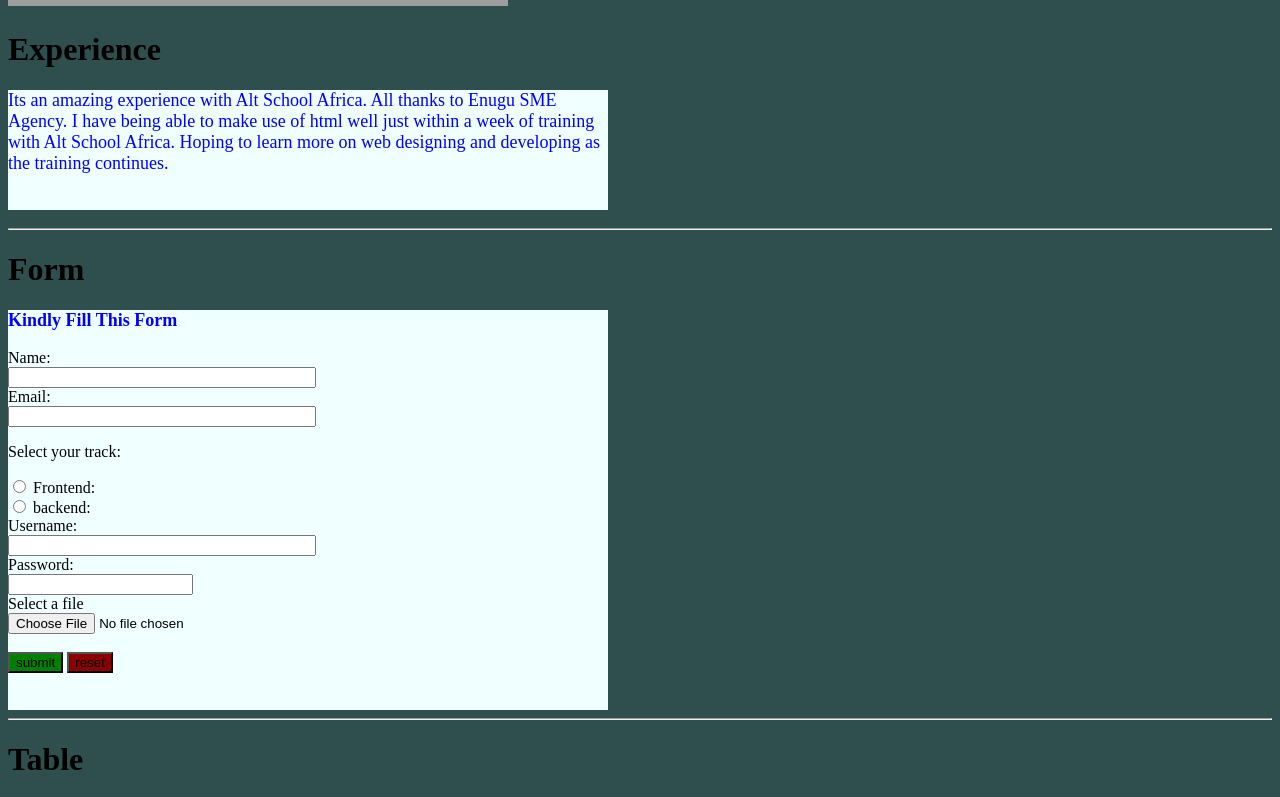
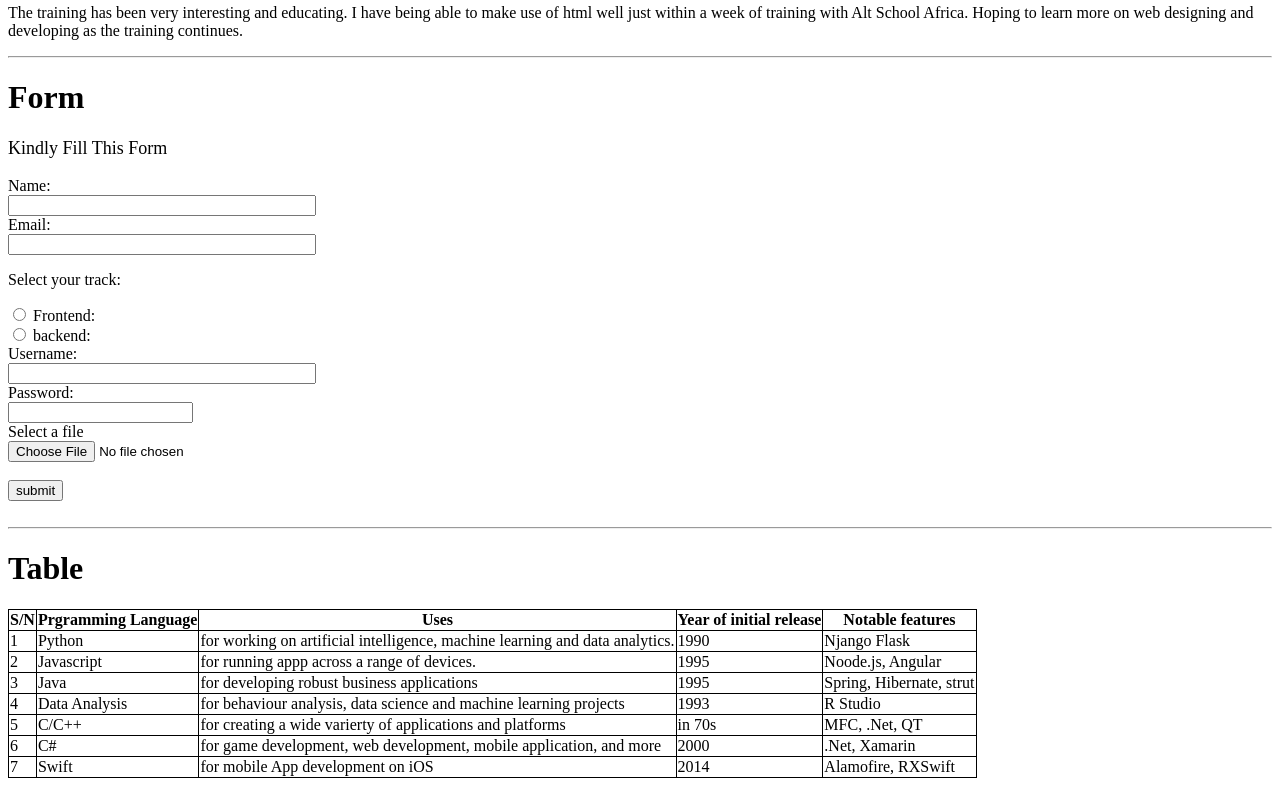
Before and after one commit to Agtech4040/lesson, a plain HTML site: page index.html in a window 1280 px wide. Shown: the part 712-1509 px from the top of the page. Drawn offline with Linux system fonts and the light colour scheme; grey boxes are pictures that could not be loaded.

Commit message:
first commit

```diff
--- a/index.html
+++ b/index.html
@@ -2,26 +2,26 @@
 <html lang="en">
 <head>
     <style>
-    body {background-color: darkslategray;}
-    table, td, th {border-style: solid; border-width: thin; border-collapse: collapse;}
-    </style>
+        table, td, th {border-style: solid; border-width: thin; border-collapse: collapse;}
+        </style>
+
     <meta charset="UTF-8">
     <meta name="viewport" content="width=device-width, initial-scale=1.0">
     <title>Document</title>
 </head>
 <body>
-    <h1 style="font-size: xx-large; color: black;"> Autobiography</h1>
+    <h1> Autobiography</h1>
     <!--Display text-->
-    <p style="color: blue; background-color: azure; font-size: large; font-family: 'Times New Roman', Times, serif; font-style: normal; font-display: left; height: 120px; width: 600px;" > I am Onuzulike Nichodemus Agoziem. I hail from Enugu South Local Government Area of Enugu State. I'm your favourite geologist, videographer, engineer and lot more. I love watching football match alot. I believe so much in myself  </p>
+    <p> I am Onuzulike Nichodemus Agoziem. I hail from Enugu South Local Government Area of Enugu State. I thrive high in team work. I love watching football match alot and believe so much in myself  </p>
     <!--Display picture-->
-    <img src="./Assests/Image/Kam boy.jpg" alt="show image" height="500" width="500" style="float: none; background-color: azure">
+    <img src="./Assests/Image/Kam boy.jpg" alt="show image" height="500" width="500">
 <!--Display text-->
-<h1 style="font-size: xx-large; color: black;"> Experience</h1>
-<p style="color: blue; background-color: azure; font-size: large; font-style: normal; font-family: 'Times New Roman', Times, serif; text-align: left; height: 120px; width: 600px;" > Its an amazing experience with Alt School Africa. All thanks to Enugu SME Agency. I have being able to make use of html well just within a week of training with Alt School Africa. Hoping to learn more on web designing and developing as the training continues.</p><hr>
-<h1 style="font-size: xx-large; color: black;"> Form</h1>
+<h1> Experience</h1>
+<p> The training has been very interesting and educating. I have being able to make use of html well just within a week of training with Alt School Africa. Hoping to learn more on web designing and developing as the training continues.</p><hr>
+<h1> Form</h1>
 <!--This is a form-->
-<form style="background-color: azure; height: 400px; width: 600px;" action="/action_page.php" target="_blank">
-    <p style="font-size: large; font-weight: 800; color: blue;">Kindly Fill This Form</p>
+<form  action="/action_page.php" target="_blank">
+    <p style="font-size: large;">Kindly Fill This Form</p>
 <label for="name">Name: </label><br>
 <input style="width: 300px;" type="text" id="name" name="name"><br>
 <label for="email">Email: </label><br>
@@ -37,13 +37,13 @@
 <input type="password" id="password" name="password"><br>
 <label for="myfile">Select a file </label><br>
 <input type="file" id="myfile" name="file"><br><br>
-<input style="background-color: green;" type="submit" value="submit">
-<input style="background-color: darkred;"  type="reset" value="reset"><br><br>
+<input  type="submit" value="submit">
+<br><br>
 </form><hr>
 <h1 style="font-size: xx-large; color: black;"> Table</h1>
 <!--This is a table-->
-<table style="background-color: azure; height: 500px; width: 600px;">
-    <tr style="background-color: white;">
+<table >
+    <tr >
         <th>S/N</th>
         <th>Prgramming Language</th>
         <th>Uses</th>
```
════
Print the material above exactly as it appears, but not its pictures.

**Your response**
Before and after one commit to Agtech4040/lesson, a plain HTML site: page index.html in a window 1280 px wide. Shown: the part 712-1509 px from the top of the page. Drawn offline with Linux system fonts and the light colour scheme; grey boxes are pictures that could not be loaded.

Commit message:
first commit

```diff
--- a/index.html
+++ b/index.html
@@ -2,26 +2,26 @@
 <html lang="en">
 <head>
     <style>
-    body {background-color: darkslategray;}
-    table, td, th {border-style: solid; border-width: thin; border-collapse: collapse;}
-    </style>
+        table, td, th {border-style: solid; border-width: thin; border-collapse: collapse;}
+        </style>
+
     <meta charset="UTF-8">
     <meta name="viewport" content="width=device-width, initial-scale=1.0">
     <title>Document</title>
 </head>
 <body>
-    <h1 style="font-size: xx-large; color: black;"> Autobiography</h1>
+    <h1> Autobiography</h1>
     <!--Display text-->
-    <p style="color: blue; background-color: azure; font-size: large; font-family: 'Times New Roman', Times, serif; font-style: normal; font-display: left; height: 120px; width: 600px;" > I am Onuzulike Nichodemus Agoziem. I hail from Enugu South Local Government Area of Enugu State. I'm your favourite geologist, videographer, engineer and lot more. I love watching football match alot. I believe so much in myself  </p>
+    <p> I am Onuzulike Nichodemus Agoziem. I hail from Enugu South Local Government Area of Enugu State. I thrive high in team work. I love watching football match alot and believe so much in myself  </p>
     <!--Display picture-->
-    <img src="./Assests/Image/Kam boy.jpg" alt="show image" height="500" width="500" style="float: none; background-color: azure">
+    <img src="./Assests/Image/Kam boy.jpg" alt="show image" height="500" width="500">
 <!--Display text-->
-<h1 style="font-size: xx-large; color: black;"> Experience</h1>
-<p style="color: blue; background-color: azure; font-size: large; font-style: normal; font-family: 'Times New Roman', Times, serif; text-align: left; height: 120px; width: 600px;" > Its an amazing experience with Alt School Africa. All thanks to Enugu SME Agency. I have being able to make use of html well just within a week of training with Alt School Africa. Hoping to learn more on web designing and developing as the training continues.</p><hr>
-<h1 style="font-size: xx-large; color: black;"> Form</h1>
+<h1> Experience</h1>
+<p> The training has been very interesting and educating. I have being able to make use of html well just within a week of training with Alt School Africa. Hoping to learn more on web designing and developing as the training continues.</p><hr>
+<h1> Form</h1>
 <!--This is a form-->
-<form style="background-color: azure; height: 400px; width: 600px;" action="/action_page.php" target="_blank">
-    <p style="font-size: large; font-weight: 800; color: blue;">Kindly Fill This Form</p>
+<form  action="/action_page.php" target="_blank">
+    <p style="font-size: large;">Kindly Fill This Form</p>
 <label for="name">Name: </label><br>
 <input style="width: 300px;" type="text" id="name" name="name"><br>
 <label for="email">Email: </label><br>
@@ -37,13 +37,13 @@
 <input type="password" id="password" name="password"><br>
 <label for="myfile">Select a file </label><br>
 <input type="file" id="myfile" name="file"><br><br>
-<input style="background-color: green;" type="submit" value="submit">
-<input style="background-color: darkred;"  type="reset" value="reset"><br><br>
+<input  type="submit" value="submit">
+<br><br>
 </form><hr>
 <h1 style="font-size: xx-large; color: black;"> Table</h1>
 <!--This is a table-->
-<table style="background-color: azure; height: 500px; width: 600px;">
-    <tr style="background-color: white;">
+<table >
+    <tr >
         <th>S/N</th>
         <th>Prgramming Language</th>
         <th>Uses</th>
```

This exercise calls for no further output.